So what does this all mean? Young women who experience comphet tend to assume that being straight is the norm. For young lesbians or queer women who start to realize that their sexuality may not fit into the so-called “norm”, comphet can make them wrestle with a lot of guilt, shame, and feelings of being “broken”. And so, some women may force themselves to fit in by dating and sleeping with men.
What the concept of the “gold star lesbian” does is that it can make a lot of women feel ashamed of their past relationships with men, making them feel like they’re “not lesbian enough” for having tried to date and have a life with a man.
The idea of the “gold star lesbian” completely ignores this underlying problem of compulsory heterosexuality. It also ignores the reality of queer people who wrestled with self-love and self-acceptance in a world that makes one feel like they’re wrong for loving who they love.
It’s Insensitive to Victims of Assault
For some women, their previous sexual encounters with men were beyond their control. When we place too much value on the idea of the “gold star” lesbian, we further alienate sexual assault and rape survivors.
By continuing to use the term, we assign moral value to maintaining one’s sexual purity – at least, in the sense of one’s sexual experiences with men. In simpler terms, perpetuating this idea that gold star lesbians are the gold standard creates a hierarchy and puts victims of assault at the lowest tier.
Is It Okay to Label Yourself As a Gold Star Lesbian?
If you want to define yourself as a gold star lesbian, there really isn’t anything holding you back. But, you have to bear in mind that you cannot attach moral value or measure the validity of one’s lesbian-ness based on who they’ve slept with in the past. After all, your sexual orientation is defined by you and you alone – not external factors or prejudice, and definitely not another woman’s or man’s opinion of you.
Throughout history, cisgender, heterosexual men have tried to define and control women’s sexuality all for the sake of maintaining dominance. Lesbians essentially subvert everything that men want from women, and so they’ve been vilified all through history.
Whether the concept of the “gold star lesbian” exists as a way for lesbians to take pride in the fact that they firmly refused to give in to compulsory heterosexuality is up for debate. Nevertheless, it shouldn’t be a reason to make trans and non-binary lesbians, as well as bisexuals, feel less than for simply being who they are.
At the end of the day, the concept of the “gold star lesbian” is more than just outdated in 2022 – it also reinforces negative stereotypes about queer people, excludes other lesbians and queer women, minimizes the struggle of dealing with comphet, and alienates victims of sexual assault. So, yes, it’s time to retire the term “gold star” for good.

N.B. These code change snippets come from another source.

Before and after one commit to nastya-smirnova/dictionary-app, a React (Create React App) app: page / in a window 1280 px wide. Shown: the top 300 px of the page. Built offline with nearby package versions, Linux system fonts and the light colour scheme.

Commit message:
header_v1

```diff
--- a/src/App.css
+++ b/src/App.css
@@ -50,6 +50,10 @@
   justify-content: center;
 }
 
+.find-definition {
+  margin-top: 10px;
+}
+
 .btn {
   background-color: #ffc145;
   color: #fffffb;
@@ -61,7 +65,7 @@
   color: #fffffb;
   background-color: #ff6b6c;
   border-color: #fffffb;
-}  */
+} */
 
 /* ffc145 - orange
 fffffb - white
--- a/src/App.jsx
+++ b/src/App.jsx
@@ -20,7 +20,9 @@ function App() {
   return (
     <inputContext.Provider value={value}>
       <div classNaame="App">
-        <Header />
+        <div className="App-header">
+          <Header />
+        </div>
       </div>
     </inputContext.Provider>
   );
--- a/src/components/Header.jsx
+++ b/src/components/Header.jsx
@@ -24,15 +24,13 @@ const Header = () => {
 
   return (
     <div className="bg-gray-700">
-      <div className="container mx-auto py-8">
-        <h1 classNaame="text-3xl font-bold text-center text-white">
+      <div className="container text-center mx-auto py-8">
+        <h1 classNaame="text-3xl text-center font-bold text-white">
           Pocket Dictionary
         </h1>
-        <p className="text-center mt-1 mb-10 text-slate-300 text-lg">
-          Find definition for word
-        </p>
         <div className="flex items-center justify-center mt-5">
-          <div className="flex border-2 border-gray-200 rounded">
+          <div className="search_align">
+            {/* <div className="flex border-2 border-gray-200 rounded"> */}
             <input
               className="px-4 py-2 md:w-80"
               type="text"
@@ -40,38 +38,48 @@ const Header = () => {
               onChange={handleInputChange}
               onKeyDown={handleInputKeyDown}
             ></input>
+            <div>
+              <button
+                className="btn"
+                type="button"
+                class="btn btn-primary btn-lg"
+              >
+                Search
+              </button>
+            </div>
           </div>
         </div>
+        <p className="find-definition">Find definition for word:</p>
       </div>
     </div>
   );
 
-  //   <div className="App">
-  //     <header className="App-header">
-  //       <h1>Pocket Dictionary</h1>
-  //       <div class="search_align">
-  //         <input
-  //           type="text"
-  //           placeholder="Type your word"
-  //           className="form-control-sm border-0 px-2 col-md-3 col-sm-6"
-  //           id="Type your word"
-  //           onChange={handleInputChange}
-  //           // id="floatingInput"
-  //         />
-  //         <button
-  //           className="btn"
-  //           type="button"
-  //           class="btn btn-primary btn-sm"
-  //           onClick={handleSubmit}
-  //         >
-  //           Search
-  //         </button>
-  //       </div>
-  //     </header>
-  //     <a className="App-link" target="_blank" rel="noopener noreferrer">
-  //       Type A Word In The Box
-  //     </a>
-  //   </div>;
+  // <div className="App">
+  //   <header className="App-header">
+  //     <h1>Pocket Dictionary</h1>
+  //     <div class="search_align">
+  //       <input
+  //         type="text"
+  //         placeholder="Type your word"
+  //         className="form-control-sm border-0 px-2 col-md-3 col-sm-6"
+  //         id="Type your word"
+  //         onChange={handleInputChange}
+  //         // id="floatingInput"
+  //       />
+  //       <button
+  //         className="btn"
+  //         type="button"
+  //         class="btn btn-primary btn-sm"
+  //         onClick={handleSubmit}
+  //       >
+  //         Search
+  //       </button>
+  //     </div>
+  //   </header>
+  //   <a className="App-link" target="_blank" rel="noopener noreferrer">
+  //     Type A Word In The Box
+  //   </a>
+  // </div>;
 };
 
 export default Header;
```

Related: What’s it like to be visibly bisexual? It’s others constantly telling you who you are